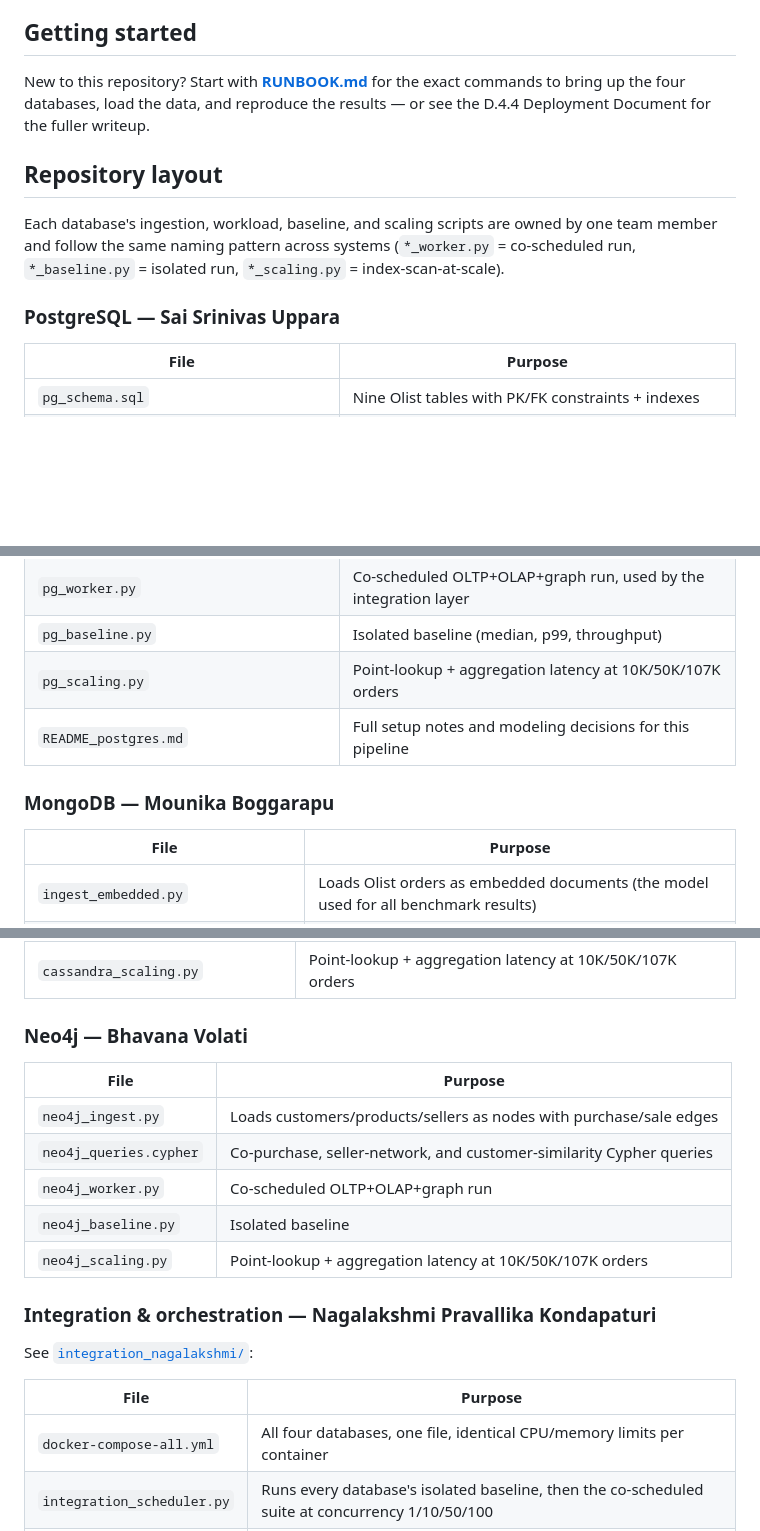
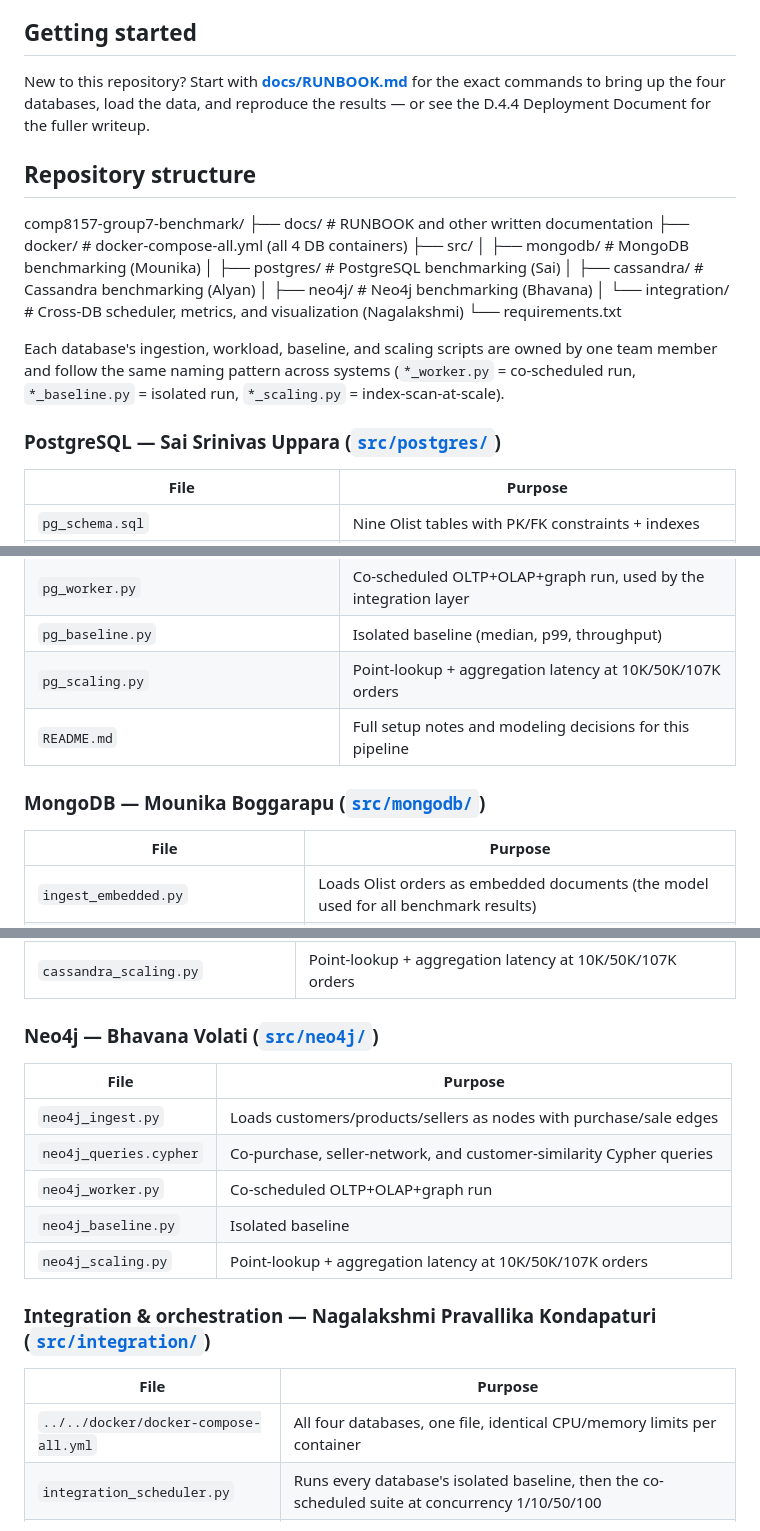
Before and after one commit to boggara/comp8157-group7-benchmark, a Markdown page: README.md, 3 parts joined by grey strips. GitHub-like rendering; blank space fills up the shorter version.

Commit message:
Update README to reflect reorganized folder structure

```diff
--- a/README.md
+++ b/README.md
@@ -7,13 +7,24 @@ A benchmark comparing PostgreSQL (relational), MongoDB (document), Apache Cassan
 
 ## Getting started
 
-New to this repository? Start with **[RUNBOOK.md](RUNBOOK.md)** for the exact commands to bring up the four databases, load the data, and reproduce the results — or see the D.4.4 Deployment Document for the fuller writeup.
+New to this repository? Start with **[docs/RUNBOOK.md](docs/RUNBOOK.md)** for the exact commands to bring up the four databases, load the data, and reproduce the results — or see the D.4.4 Deployment Document for the fuller writeup.
 
-## Repository layout
+## Repository structure
+
+comp8157-group7-benchmark/
+├── docs/ # RUNBOOK and other written documentation
+├── docker/ # docker-compose-all.yml (all 4 DB containers)
+├── src/
+│ ├── mongodb/ # MongoDB benchmarking (Mounika)
+│ ├── postgres/ # PostgreSQL benchmarking (Sai)
+│ ├── cassandra/ # Cassandra benchmarking (Alyan)
+│ ├── neo4j/ # Neo4j benchmarking (Bhavana)
+│ └── integration/ # Cross-DB scheduler, metrics, and visualization (Nagalakshmi)
+└── requirements.txt
 
 Each database's ingestion, workload, baseline, and scaling scripts are owned by one team member and follow the same naming pattern across systems (`*_worker.py` = co-scheduled run, `*_baseline.py` = isolated run, `*_scaling.py` = index-scan-at-scale).
 
-### PostgreSQL — Sai Srinivas Uppara
+### PostgreSQL — Sai Srinivas Uppara ([`src/postgres/`](src/postgres/))
 
 | File | Purpose |
 |---|---|
@@ -23,9 +34,9 @@ Each database's ingestion, workload, baseline, and scaling scripts are owned by
 | `pg_worker.py` | Co-scheduled OLTP+OLAP+graph run, used by the integration layer |
 | `pg_baseline.py` | Isolated baseline (median, p99, throughput) |
 | `pg_scaling.py` | Point-lookup + aggregation latency at 10K/50K/107K orders |
-| `README_postgres.md` | Full setup notes and modeling decisions for this pipeline |
+| `README.md` | Full setup notes and modeling decisions for this pipeline |
 
-### MongoDB — Mounika Boggarapu
+### MongoDB — Mounika Boggarapu ([`src/mongodb/`](src/mongodb/))
 
 | File | Purpose |
 |---|---|
@@ -49,7 +60,7 @@ Each database's ingestion, workload, baseline, and scaling scripts are owned by
 | `cassandra_baseline.py` | Isolated baseline |
 | `cassandra_scaling.py` | Point-lookup + aggregation latency at 10K/50K/107K orders |
 
-### Neo4j — Bhavana Volati
+### Neo4j — Bhavana Volati ([`src/neo4j/`](src/neo4j/))
 
 | File | Purpose |
 |---|---|
@@ -59,13 +70,11 @@ Each database's ingestion, workload, baseline, and scaling scripts are owned by
 | `neo4j_baseline.py` | Isolated baseline |
 | `neo4j_scaling.py` | Point-lookup + aggregation latency at 10K/50K/107K orders |
 
-### Integration & orchestration — Nagalakshmi Pravallika Kondapaturi
-
-See [`integration_nagalakshmi/`](integration_nagalakshmi/):
+### Integration & orchestration — Nagalakshmi Pravallika Kondapaturi ([`src/integration/`](src/integration/))
 
 | File | Purpose |
 |---|---|
-| `docker-compose-all.yml` | All four databases, one file, identical CPU/memory limits per container |
+| `../../docker/docker-compose-all.yml` | All four databases, one file, identical CPU/memory limits per container |
 | `integration_scheduler.py` | Runs every database's isolated baseline, then the co-scheduled suite at concurrency 1/10/50/100 |
 | `interference_delta.py` | Computes the isolated-vs-concurrent interference delta — the project's central result |
 | `index_scan_all.py` | Consolidates all four systems' scaling results into one CSV |
```
Also changed, not shown: other parts of README.md (+3 -2 lines).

__What this task involves__: Send back the data above word for word, with the pictures left out.

__Final answer__:
Before and after one commit to boggara/comp8157-group7-benchmark, a Markdown page: README.md, 3 parts joined by grey strips. GitHub-like rendering; blank space fills up the shorter version.

Commit message:
Update README to reflect reorganized folder structure

```diff
--- a/README.md
+++ b/README.md
@@ -7,13 +7,24 @@ A benchmark comparing PostgreSQL (relational), MongoDB (document), Apache Cassan
 
 ## Getting started
 
-New to this repository? Start with **[RUNBOOK.md](RUNBOOK.md)** for the exact commands to bring up the four databases, load the data, and reproduce the results — or see the D.4.4 Deployment Document for the fuller writeup.
+New to this repository? Start with **[docs/RUNBOOK.md](docs/RUNBOOK.md)** for the exact commands to bring up the four databases, load the data, and reproduce the results — or see the D.4.4 Deployment Document for the fuller writeup.
 
-## Repository layout
+## Repository structure
+
+comp8157-group7-benchmark/
+├── docs/ # RUNBOOK and other written documentation
+├── docker/ # docker-compose-all.yml (all 4 DB containers)
+├── src/
+│ ├── mongodb/ # MongoDB benchmarking (Mounika)
+│ ├── postgres/ # PostgreSQL benchmarking (Sai)
+│ ├── cassandra/ # Cassandra benchmarking (Alyan)
+│ ├── neo4j/ # Neo4j benchmarking (Bhavana)
+│ └── integration/ # Cross-DB scheduler, metrics, and visualization (Nagalakshmi)
+└── requirements.txt
 
 Each database's ingestion, workload, baseline, and scaling scripts are owned by one team member and follow the same naming pattern across systems (`*_worker.py` = co-scheduled run, `*_baseline.py` = isolated run, `*_scaling.py` = index-scan-at-scale).
 
-### PostgreSQL — Sai Srinivas Uppara
+### PostgreSQL — Sai Srinivas Uppara ([`src/postgres/`](src/postgres/))
 
 | File | Purpose |
 |---|---|
@@ -23,9 +34,9 @@ Each database's ingestion, workload, baseline, and scaling scripts are owned by
 | `pg_worker.py` | Co-scheduled OLTP+OLAP+graph run, used by the integration layer |
 | `pg_baseline.py` | Isolated baseline (median, p99, throughput) |
 | `pg_scaling.py` | Point-lookup + aggregation latency at 10K/50K/107K orders |
-| `README_postgres.md` | Full setup notes and modeling decisions for this pipeline |
+| `README.md` | Full setup notes and modeling decisions for this pipeline |
 
-### MongoDB — Mounika Boggarapu
+### MongoDB — Mounika Boggarapu ([`src/mongodb/`](src/mongodb/))
 
 | File | Purpose |
 |---|---|
@@ -49,7 +60,7 @@ Each database's ingestion, workload, baseline, and scaling scripts are owned by
 | `cassandra_baseline.py` | Isolated baseline |
 | `cassandra_scaling.py` | Point-lookup + aggregation latency at 10K/50K/107K orders |
 
-### Neo4j — Bhavana Volati
+### Neo4j — Bhavana Volati ([`src/neo4j/`](src/neo4j/))
 
 | File | Purpose |
 |---|---|
@@ -59,13 +70,11 @@ Each database's ingestion, workload, baseline, and scaling scripts are owned by
 | `neo4j_baseline.py` | Isolated baseline |
 | `neo4j_scaling.py` | Point-lookup + aggregation latency at 10K/50K/107K orders |
 
-### Integration & orchestration — Nagalakshmi Pravallika Kondapaturi
-
-See [`integration_nagalakshmi/`](integration_nagalakshmi/):
+### Integration & orchestration — Nagalakshmi Pravallika Kondapaturi ([`src/integration/`](src/integration/))
 
 | File | Purpose |
 |---|---|
-| `docker-compose-all.yml` | All four databases, one file, identical CPU/memory limits per container |
+| `../../docker/docker-compose-all.yml` | All four databases, one file, identical CPU/memory limits per container |
 | `integration_scheduler.py` | Runs every database's isolated baseline, then the co-scheduled suite at concurrency 1/10/50/100 |
 | `interference_delta.py` | Computes the isolated-vs-concurrent interference delta — the project's central result |
 | `index_scan_all.py` | Consolidates all four systems' scaling results into one CSV |
```
Also changed, not shown: other parts of README.md (+3 -2 lines).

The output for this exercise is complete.